= Beginning of Section =

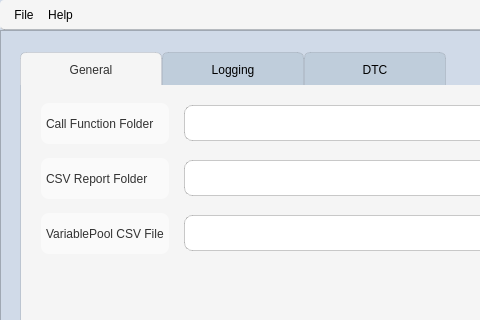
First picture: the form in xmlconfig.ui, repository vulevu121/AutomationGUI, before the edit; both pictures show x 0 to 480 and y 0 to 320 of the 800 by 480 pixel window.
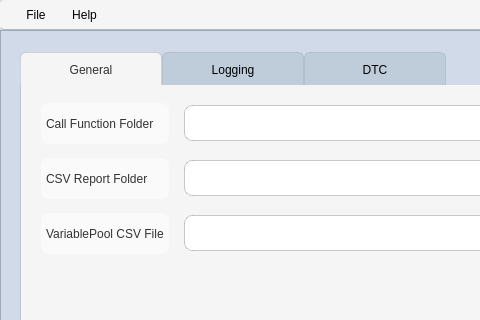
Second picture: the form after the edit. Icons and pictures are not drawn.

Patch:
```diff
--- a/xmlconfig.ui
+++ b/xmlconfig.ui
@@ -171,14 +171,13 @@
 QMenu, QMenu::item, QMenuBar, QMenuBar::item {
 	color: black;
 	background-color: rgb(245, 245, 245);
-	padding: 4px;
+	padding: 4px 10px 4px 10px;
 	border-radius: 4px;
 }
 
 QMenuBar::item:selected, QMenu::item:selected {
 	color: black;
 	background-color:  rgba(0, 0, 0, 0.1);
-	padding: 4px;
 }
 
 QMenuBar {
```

= End of Section =

→ **Instructions to follow**
Print the material in full and exactly, minus the pictures.

→ **Reply to the exercise**
First picture: the form in xmlconfig.ui, repository vulevu121/AutomationGUI, before the edit; both pictures show x 0 to 480 and y 0 to 320 of the 800 by 480 pixel window.
Second picture: the form after the edit. Icons and pictures are not drawn.

Patch:
```diff
--- a/xmlconfig.ui
+++ b/xmlconfig.ui
@@ -171,14 +171,13 @@
 QMenu, QMenu::item, QMenuBar, QMenuBar::item {
 	color: black;
 	background-color: rgb(245, 245, 245);
-	padding: 4px;
+	padding: 4px 10px 4px 10px;
 	border-radius: 4px;
 }
 
 QMenuBar::item:selected, QMenu::item:selected {
 	color: black;
 	background-color:  rgba(0, 0, 0, 0.1);
-	padding: 4px;
 }
 
 QMenuBar {
```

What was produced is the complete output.